At the far end of the panel freelance games writer and general man-about-town Rob Zacny is speaking and saying entertaining things like he usually does. He is currently describing his experiences having been on his high-school football team, and the audience of some few hundred gamers seems largely engaged and responsive. It’s been a good PAX East panel that seems to get better with each anecdote and joke, and the topic “Dorks vs. Sports” feels largely like fresh and fertile ground.
But, I begin to detect a growing dissonance between what Rob is describing as his high-school experience and the reality of my own. Rob is talking about playing D&D with his football teammates, and beginning to draw lines to what he describes as the myth about jocks stuffing nerds into lockers and the artificial social stigma of being a gamer. It’s largely BS, he is saying, and around him there are some nods of agreement.
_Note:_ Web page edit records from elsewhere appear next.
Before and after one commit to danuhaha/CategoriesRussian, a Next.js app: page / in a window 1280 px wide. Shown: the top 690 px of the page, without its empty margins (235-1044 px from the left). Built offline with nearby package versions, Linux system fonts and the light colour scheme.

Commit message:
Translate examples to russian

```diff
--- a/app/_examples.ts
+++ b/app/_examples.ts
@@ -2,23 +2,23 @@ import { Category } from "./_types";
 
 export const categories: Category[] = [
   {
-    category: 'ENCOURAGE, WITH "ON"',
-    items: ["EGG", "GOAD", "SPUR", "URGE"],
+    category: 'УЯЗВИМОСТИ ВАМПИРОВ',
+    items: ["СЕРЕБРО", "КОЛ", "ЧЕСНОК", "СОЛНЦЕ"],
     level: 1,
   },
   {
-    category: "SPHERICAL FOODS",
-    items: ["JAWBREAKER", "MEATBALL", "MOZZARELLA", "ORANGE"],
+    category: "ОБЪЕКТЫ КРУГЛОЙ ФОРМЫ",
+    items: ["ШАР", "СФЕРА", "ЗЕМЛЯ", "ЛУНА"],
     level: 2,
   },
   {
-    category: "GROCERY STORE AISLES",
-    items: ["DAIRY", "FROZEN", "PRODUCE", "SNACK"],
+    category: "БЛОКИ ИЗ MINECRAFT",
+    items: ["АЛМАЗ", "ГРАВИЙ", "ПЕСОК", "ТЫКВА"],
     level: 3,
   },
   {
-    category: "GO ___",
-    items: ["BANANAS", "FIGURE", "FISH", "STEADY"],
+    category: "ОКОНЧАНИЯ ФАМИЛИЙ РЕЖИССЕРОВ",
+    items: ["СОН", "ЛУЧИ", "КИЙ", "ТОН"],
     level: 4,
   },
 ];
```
I have no reason to doubt this mirror’s Rob’s experience, and judging by the tacit and in some cases active agreement, it appears to be a shared representation of what many experienced. But, it stands in stark contrast to what I remember of high-school. I turn my head to look at Bob Salvatore who I am sitting with and who is my partner in middle-age on the other end of the panel. I am somewhat relieved to see an equally puzzled expression on his face. I begin to realize that somewhere between the world Bob and I existed in, and the one that the younger panelists on the other side of the table experienced is a line where Things Changed (tm).